[[ MATERIAL SHOWN open ]]

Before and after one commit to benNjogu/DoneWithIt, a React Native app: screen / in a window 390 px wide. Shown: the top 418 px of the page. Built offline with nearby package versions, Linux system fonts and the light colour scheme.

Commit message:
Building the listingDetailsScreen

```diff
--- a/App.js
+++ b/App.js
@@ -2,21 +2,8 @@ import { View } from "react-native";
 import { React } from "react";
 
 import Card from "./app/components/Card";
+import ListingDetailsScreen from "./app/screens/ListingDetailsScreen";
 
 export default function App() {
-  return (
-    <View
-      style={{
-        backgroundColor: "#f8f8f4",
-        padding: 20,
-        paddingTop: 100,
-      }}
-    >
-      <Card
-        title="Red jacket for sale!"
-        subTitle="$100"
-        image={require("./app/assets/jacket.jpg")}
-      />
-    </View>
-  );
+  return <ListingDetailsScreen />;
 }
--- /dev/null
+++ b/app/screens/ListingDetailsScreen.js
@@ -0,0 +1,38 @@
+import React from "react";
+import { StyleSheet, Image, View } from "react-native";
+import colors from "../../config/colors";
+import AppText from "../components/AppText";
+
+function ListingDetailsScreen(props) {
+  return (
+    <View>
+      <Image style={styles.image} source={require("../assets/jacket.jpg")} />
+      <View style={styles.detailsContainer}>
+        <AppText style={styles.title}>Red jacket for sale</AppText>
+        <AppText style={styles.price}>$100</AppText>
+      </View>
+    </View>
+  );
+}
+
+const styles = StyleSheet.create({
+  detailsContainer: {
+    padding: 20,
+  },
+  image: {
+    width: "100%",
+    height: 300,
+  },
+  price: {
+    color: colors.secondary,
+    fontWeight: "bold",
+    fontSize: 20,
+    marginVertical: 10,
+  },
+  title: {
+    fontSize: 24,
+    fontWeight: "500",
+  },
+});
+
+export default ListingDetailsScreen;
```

[[ MATERIAL SHOWN closed ]]
[[ MATERIAL SHOWN open ]]

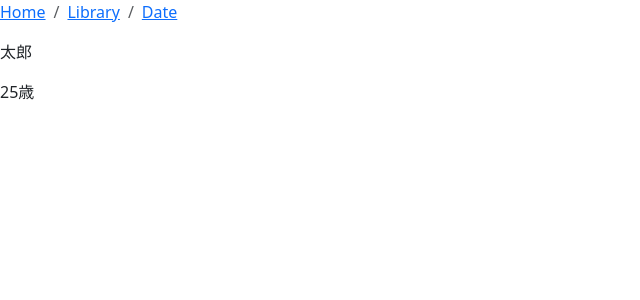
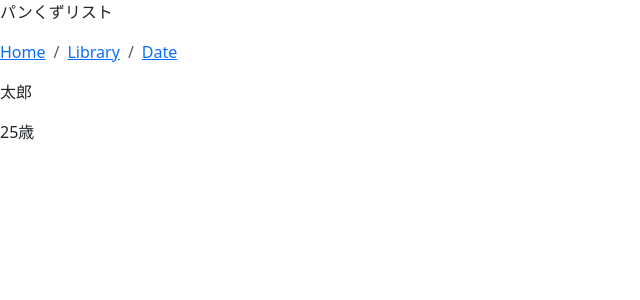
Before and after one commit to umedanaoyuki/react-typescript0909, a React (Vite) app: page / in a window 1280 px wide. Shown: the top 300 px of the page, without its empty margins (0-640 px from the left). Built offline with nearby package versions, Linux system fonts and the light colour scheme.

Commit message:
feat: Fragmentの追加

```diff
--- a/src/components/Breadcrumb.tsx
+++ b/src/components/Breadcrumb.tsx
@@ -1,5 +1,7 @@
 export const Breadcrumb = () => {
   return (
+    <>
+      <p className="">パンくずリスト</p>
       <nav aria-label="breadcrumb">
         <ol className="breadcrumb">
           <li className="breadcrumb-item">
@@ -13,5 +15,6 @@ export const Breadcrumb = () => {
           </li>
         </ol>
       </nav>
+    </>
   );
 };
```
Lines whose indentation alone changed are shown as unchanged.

[[ MATERIAL SHOWN closed ]]
[[ MATERIAL SHOWN open ]]

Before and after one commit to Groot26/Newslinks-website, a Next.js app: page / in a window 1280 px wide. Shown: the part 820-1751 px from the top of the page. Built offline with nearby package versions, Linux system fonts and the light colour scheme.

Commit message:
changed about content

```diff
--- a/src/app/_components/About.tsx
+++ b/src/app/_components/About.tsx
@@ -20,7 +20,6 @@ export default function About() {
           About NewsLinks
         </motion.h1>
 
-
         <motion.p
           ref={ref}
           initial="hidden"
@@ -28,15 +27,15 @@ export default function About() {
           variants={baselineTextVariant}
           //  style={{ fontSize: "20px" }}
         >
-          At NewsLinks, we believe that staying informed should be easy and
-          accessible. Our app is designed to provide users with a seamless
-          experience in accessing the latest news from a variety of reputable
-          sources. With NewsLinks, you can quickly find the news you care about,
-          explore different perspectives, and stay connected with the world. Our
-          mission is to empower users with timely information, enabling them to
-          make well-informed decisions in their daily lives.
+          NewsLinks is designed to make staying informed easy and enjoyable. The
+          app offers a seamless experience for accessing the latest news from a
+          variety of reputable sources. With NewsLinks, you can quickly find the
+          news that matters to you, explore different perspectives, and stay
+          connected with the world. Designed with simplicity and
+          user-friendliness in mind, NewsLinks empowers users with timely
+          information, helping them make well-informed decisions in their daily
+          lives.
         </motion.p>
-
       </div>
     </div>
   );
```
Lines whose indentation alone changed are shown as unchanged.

[[ MATERIAL SHOWN closed ]]

Copy from the entries above each line in which the string "import" can be found.

TASK OUTPUT
@@ -2,21 +2,8 @@ import { View } from "react-native";
 import { React } from "react";
 import Card from "./app/components/Card";
+import ListingDetailsScreen from "./app/screens/ListingDetailsScreen";
+import React from "react";
+import { StyleSheet, Image, View } from "react-native";
+import colors from "../../config/colors";
+import AppText from "../components/AppText";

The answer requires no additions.